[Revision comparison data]

"""

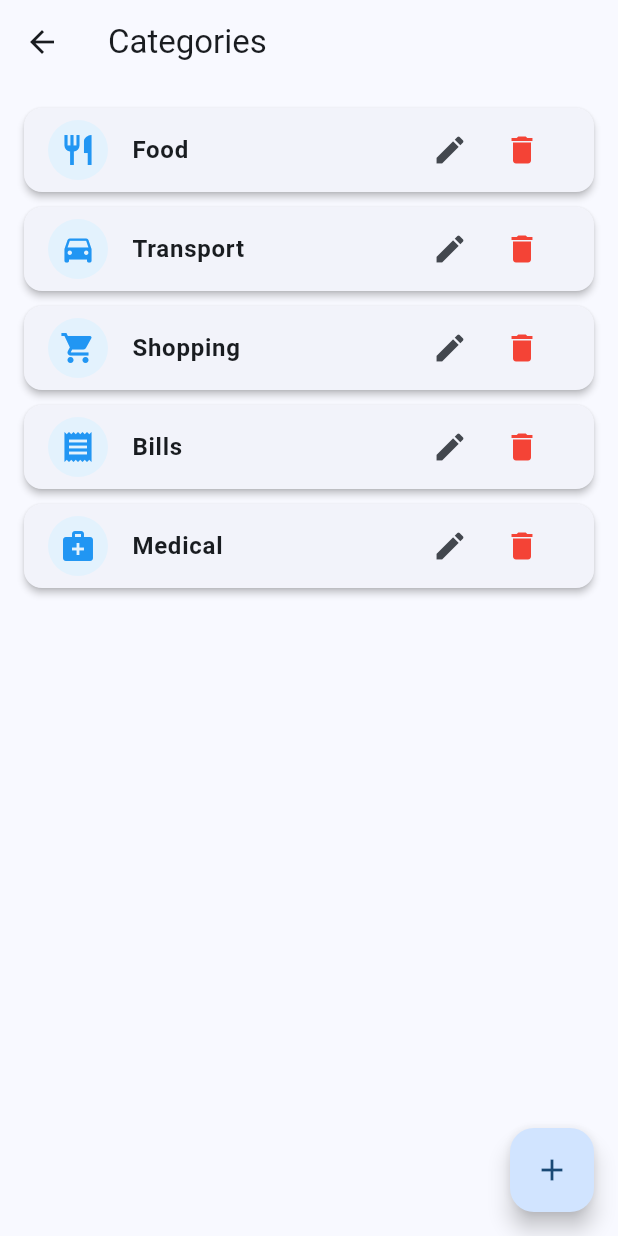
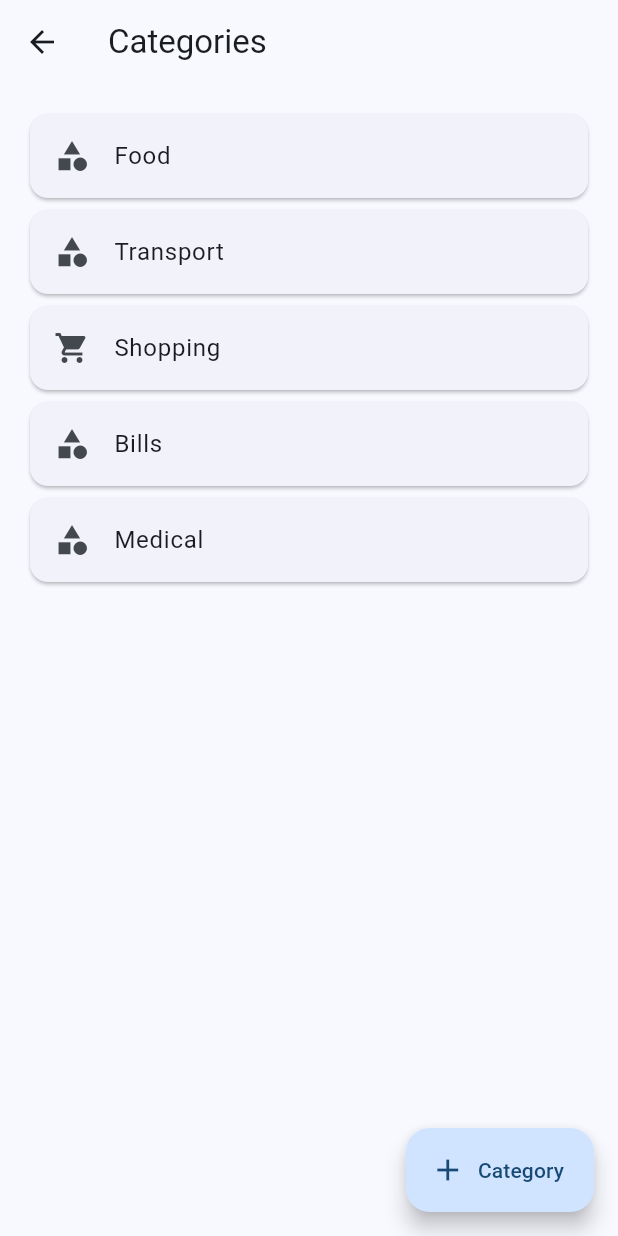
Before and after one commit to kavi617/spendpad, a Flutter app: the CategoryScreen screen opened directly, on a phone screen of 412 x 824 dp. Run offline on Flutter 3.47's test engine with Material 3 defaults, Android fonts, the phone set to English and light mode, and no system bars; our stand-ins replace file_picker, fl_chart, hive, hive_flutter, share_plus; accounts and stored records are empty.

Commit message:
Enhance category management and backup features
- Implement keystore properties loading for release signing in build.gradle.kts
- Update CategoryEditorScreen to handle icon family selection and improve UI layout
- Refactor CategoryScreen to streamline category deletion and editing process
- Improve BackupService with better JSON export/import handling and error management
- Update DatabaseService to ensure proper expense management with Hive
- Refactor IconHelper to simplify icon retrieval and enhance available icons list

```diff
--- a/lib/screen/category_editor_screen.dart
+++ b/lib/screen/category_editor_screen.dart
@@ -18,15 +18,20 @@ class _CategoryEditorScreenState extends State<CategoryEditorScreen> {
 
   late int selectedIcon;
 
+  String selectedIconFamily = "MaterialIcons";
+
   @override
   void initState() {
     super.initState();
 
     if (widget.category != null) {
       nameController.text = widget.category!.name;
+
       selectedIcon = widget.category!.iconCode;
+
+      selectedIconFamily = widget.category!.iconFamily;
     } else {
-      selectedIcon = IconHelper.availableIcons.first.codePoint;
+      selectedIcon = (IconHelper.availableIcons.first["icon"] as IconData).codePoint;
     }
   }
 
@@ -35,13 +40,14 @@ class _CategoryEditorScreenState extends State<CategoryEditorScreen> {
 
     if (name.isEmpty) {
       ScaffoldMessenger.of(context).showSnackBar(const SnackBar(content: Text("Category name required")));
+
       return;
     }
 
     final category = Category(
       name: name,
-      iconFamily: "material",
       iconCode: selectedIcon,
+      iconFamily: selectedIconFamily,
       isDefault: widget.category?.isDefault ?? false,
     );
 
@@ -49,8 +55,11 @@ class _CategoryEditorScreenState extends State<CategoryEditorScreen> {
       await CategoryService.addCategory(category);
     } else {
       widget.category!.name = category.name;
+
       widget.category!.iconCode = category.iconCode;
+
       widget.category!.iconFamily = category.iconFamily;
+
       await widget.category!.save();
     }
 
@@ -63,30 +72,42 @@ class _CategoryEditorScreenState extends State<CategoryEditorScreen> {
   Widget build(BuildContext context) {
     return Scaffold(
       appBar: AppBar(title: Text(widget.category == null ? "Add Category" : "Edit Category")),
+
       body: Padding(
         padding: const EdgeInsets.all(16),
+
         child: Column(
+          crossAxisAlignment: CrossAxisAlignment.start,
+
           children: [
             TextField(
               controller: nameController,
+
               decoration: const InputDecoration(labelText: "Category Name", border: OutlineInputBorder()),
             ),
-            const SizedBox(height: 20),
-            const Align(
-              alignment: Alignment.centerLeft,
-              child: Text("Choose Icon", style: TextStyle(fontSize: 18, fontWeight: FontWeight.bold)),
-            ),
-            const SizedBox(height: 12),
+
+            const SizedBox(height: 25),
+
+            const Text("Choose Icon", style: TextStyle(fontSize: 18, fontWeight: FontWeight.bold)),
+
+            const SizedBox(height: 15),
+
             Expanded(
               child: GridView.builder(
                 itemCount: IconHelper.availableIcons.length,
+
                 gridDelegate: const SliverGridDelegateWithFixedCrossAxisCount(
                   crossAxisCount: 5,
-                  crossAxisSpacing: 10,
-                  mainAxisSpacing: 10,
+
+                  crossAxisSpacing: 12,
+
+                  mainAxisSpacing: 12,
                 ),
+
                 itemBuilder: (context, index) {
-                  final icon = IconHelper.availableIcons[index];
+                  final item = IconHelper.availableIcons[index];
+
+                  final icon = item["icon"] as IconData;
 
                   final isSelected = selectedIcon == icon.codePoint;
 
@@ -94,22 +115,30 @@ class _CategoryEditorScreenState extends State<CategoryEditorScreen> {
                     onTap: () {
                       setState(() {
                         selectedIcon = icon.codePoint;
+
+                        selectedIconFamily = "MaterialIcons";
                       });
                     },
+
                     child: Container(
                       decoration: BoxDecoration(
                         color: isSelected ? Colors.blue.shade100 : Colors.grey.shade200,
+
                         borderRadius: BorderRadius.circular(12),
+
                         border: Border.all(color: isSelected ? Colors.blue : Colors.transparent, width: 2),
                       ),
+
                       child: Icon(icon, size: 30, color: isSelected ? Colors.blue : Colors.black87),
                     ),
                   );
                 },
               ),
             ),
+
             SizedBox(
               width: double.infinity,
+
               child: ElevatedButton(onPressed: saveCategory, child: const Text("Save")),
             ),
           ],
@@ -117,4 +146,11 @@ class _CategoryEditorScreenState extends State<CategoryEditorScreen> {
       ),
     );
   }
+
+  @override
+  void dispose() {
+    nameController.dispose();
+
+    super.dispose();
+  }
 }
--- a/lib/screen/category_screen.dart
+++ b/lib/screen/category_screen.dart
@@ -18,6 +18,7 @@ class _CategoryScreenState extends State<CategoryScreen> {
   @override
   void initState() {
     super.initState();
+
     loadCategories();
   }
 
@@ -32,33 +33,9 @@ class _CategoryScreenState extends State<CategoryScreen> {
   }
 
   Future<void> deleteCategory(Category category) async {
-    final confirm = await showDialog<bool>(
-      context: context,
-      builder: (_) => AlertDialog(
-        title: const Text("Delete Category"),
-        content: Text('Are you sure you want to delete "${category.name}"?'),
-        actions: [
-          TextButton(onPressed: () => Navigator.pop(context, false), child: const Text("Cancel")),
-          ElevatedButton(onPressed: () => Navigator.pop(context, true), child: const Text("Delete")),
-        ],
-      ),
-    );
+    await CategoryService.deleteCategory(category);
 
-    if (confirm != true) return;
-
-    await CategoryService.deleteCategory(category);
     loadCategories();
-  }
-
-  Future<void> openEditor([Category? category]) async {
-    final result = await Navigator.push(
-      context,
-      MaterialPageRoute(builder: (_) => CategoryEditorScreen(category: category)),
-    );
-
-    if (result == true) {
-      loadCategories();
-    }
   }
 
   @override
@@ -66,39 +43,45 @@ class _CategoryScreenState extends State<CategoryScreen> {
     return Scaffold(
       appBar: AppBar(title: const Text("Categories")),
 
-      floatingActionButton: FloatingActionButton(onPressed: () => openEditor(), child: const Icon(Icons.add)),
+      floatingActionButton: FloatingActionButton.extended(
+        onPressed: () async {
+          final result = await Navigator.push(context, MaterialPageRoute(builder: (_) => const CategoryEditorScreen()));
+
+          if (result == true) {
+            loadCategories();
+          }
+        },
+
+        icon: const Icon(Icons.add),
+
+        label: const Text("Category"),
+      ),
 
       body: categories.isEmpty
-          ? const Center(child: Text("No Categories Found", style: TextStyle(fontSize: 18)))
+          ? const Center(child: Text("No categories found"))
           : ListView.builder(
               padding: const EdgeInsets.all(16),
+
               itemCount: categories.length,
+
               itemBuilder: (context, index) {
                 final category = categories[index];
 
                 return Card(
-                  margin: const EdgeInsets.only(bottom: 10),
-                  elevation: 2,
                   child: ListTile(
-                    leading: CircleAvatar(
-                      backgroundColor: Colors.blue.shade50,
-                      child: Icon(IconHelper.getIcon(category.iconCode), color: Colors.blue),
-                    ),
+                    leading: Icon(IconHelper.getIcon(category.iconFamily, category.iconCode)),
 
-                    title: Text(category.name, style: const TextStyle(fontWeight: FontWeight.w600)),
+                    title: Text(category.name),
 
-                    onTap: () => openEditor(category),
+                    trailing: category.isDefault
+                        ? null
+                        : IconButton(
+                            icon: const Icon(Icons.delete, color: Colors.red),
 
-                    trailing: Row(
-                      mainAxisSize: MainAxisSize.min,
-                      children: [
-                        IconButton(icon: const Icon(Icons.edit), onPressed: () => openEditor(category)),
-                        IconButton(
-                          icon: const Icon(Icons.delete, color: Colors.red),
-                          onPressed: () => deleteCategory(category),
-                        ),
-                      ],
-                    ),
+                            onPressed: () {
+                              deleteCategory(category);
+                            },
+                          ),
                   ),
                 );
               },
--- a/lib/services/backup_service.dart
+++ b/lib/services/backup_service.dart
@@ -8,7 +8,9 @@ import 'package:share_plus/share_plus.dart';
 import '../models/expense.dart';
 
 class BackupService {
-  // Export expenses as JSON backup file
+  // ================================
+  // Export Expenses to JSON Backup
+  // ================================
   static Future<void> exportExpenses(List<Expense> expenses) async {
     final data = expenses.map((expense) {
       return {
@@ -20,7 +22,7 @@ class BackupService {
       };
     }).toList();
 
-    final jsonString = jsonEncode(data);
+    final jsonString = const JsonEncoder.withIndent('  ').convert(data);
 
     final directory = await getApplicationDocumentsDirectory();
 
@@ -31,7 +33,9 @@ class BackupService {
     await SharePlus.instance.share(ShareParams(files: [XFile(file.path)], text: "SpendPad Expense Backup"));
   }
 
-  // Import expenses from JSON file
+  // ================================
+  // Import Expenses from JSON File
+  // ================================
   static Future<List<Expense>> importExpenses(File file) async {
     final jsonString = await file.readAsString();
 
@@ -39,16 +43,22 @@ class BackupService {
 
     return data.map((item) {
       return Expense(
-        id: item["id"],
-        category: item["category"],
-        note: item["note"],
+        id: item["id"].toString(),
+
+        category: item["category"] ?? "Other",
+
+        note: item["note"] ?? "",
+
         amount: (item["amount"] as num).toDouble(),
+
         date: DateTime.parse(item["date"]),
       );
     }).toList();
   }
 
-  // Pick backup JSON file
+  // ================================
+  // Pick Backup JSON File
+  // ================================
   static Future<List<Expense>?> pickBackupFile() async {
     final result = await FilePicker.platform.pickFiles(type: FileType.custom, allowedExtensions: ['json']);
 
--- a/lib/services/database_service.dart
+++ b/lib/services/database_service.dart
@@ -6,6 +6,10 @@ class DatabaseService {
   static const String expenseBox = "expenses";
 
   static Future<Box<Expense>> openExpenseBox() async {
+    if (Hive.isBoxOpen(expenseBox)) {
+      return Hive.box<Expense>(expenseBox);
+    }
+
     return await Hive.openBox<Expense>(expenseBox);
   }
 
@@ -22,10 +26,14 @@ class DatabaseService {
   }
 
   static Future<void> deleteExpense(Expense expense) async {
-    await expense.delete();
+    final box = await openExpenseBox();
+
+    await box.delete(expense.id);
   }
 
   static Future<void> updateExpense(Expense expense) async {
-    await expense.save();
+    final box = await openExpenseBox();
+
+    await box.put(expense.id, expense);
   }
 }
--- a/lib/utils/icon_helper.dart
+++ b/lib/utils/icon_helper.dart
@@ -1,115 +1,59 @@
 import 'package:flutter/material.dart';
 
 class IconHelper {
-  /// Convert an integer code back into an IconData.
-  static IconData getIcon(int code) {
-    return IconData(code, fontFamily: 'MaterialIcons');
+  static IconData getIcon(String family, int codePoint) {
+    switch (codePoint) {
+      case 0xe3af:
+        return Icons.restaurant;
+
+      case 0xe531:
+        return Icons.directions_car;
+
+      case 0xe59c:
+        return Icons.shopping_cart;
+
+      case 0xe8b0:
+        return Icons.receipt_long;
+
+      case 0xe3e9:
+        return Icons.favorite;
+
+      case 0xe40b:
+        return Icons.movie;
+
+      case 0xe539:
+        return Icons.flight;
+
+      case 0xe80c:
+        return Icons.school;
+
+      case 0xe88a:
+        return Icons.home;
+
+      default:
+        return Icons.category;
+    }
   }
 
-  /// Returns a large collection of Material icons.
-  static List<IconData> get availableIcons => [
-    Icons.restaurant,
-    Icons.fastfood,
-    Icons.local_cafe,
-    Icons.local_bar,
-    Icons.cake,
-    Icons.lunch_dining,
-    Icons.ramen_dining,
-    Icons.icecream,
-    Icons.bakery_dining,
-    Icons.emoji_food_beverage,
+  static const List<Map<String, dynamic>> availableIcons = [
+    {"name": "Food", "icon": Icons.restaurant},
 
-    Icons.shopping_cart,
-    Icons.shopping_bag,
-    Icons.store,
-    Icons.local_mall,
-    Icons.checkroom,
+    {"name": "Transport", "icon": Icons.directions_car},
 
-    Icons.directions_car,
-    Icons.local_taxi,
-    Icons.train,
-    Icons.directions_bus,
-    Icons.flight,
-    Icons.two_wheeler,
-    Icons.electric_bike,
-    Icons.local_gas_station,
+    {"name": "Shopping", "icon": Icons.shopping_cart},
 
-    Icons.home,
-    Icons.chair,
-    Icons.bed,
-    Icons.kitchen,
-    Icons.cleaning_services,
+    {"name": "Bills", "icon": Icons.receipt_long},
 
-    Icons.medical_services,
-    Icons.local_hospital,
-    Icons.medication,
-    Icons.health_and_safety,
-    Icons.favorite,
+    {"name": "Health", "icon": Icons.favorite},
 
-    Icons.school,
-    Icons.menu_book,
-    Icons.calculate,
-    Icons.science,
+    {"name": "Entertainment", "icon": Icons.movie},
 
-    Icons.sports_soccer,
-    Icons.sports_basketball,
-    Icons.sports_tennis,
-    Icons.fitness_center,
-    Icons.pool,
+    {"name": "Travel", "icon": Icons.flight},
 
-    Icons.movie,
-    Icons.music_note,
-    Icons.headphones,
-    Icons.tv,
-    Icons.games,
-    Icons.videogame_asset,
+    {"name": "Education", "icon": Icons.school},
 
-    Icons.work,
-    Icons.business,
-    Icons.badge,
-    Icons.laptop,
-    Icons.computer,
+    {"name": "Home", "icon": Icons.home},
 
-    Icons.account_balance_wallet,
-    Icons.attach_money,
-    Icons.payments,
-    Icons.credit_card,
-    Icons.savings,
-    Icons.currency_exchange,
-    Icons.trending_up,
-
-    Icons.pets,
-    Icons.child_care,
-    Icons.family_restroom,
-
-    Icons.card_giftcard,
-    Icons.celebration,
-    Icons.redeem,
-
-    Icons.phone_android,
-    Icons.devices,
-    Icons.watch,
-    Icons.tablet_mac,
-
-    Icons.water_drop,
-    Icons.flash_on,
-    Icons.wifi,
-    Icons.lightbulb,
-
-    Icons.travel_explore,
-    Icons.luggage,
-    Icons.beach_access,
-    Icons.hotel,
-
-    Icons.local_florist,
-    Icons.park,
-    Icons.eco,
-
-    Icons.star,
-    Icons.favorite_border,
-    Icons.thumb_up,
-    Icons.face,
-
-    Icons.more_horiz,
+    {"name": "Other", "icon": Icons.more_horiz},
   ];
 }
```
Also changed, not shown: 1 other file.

"""
"""

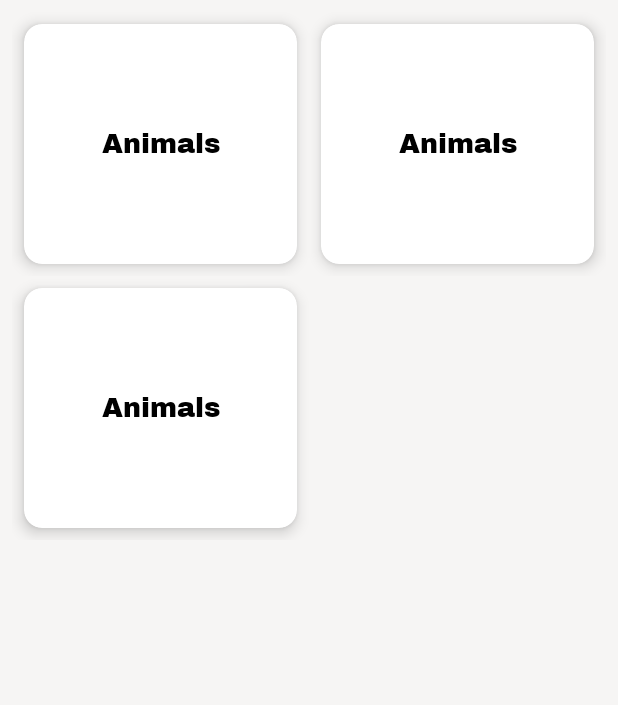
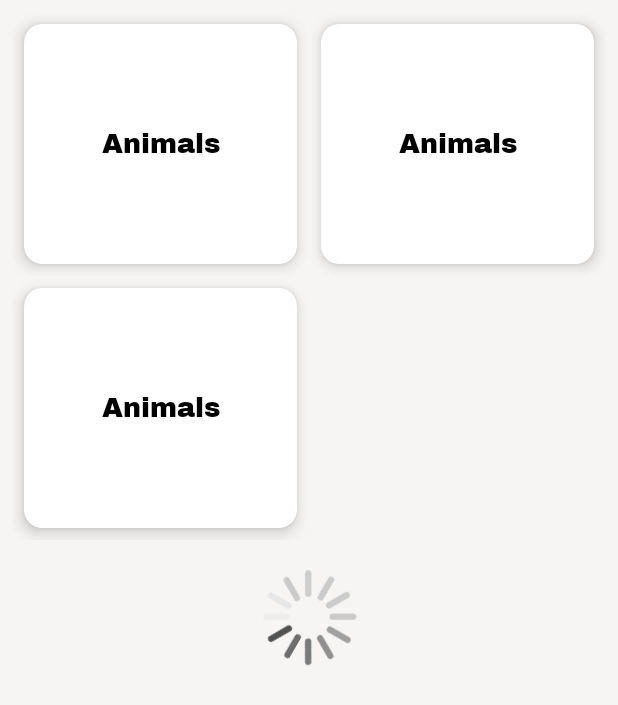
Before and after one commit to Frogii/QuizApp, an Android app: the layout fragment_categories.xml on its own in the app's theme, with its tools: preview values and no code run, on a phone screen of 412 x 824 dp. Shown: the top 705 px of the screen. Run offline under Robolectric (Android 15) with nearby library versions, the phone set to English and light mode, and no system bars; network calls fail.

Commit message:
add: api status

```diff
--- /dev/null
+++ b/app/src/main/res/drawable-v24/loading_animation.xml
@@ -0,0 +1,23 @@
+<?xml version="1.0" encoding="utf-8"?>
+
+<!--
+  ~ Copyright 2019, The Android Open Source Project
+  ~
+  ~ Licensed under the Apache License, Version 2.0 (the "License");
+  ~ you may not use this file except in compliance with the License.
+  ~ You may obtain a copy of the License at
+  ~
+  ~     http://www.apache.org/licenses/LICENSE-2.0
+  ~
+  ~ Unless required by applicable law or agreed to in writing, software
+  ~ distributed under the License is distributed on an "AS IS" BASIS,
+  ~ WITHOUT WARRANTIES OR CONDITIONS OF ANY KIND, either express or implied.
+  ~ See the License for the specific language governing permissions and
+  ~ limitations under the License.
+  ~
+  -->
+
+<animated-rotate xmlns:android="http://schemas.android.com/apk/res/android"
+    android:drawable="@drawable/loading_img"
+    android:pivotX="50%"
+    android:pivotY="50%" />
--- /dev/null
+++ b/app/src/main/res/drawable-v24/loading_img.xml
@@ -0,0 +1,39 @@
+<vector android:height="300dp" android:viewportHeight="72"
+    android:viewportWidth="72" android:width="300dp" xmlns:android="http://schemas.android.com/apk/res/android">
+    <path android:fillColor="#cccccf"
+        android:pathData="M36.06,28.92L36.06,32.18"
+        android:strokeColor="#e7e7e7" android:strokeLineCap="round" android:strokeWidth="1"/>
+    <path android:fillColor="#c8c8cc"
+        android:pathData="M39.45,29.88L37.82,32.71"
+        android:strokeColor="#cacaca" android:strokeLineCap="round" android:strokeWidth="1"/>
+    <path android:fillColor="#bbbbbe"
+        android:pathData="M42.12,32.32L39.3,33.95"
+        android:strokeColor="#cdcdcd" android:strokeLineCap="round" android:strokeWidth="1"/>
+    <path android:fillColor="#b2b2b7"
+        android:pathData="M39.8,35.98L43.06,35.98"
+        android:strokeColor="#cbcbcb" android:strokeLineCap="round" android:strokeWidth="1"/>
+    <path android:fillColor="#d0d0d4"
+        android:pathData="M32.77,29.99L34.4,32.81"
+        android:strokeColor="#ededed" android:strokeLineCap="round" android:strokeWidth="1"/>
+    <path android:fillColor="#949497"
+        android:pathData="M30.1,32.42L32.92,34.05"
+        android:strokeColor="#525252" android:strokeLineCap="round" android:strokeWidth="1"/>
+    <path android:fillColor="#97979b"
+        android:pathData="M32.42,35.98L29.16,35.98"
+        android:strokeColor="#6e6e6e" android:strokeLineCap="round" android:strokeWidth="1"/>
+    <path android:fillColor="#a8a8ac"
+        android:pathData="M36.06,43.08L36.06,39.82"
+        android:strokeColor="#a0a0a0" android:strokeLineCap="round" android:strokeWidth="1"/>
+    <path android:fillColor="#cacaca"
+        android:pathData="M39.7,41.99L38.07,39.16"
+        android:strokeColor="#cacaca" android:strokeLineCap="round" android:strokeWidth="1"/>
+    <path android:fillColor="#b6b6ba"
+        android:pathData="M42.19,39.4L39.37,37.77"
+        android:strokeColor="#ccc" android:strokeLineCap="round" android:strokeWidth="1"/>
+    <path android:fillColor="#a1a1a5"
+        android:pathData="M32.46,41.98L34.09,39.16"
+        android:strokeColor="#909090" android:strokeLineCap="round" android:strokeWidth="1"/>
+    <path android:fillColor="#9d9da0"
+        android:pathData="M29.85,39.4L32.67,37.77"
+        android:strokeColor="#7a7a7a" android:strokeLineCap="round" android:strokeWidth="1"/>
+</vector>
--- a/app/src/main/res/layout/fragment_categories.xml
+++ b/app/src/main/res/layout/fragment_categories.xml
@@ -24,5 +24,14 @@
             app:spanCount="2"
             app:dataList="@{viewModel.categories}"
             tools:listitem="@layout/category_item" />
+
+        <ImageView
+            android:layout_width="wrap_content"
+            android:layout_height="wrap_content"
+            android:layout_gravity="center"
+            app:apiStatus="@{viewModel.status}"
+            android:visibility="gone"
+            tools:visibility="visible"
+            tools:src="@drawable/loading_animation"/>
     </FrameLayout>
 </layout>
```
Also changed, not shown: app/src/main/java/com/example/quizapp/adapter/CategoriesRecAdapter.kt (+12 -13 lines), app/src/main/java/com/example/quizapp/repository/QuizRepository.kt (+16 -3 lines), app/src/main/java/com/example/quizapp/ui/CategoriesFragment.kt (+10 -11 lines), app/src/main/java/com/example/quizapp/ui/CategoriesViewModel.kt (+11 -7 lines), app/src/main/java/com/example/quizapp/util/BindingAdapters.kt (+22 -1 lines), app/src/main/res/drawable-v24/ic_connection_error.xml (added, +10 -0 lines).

"""

The task:
From the records above, how many lines include the word "static"? Only the number is wanted.

Task response:
11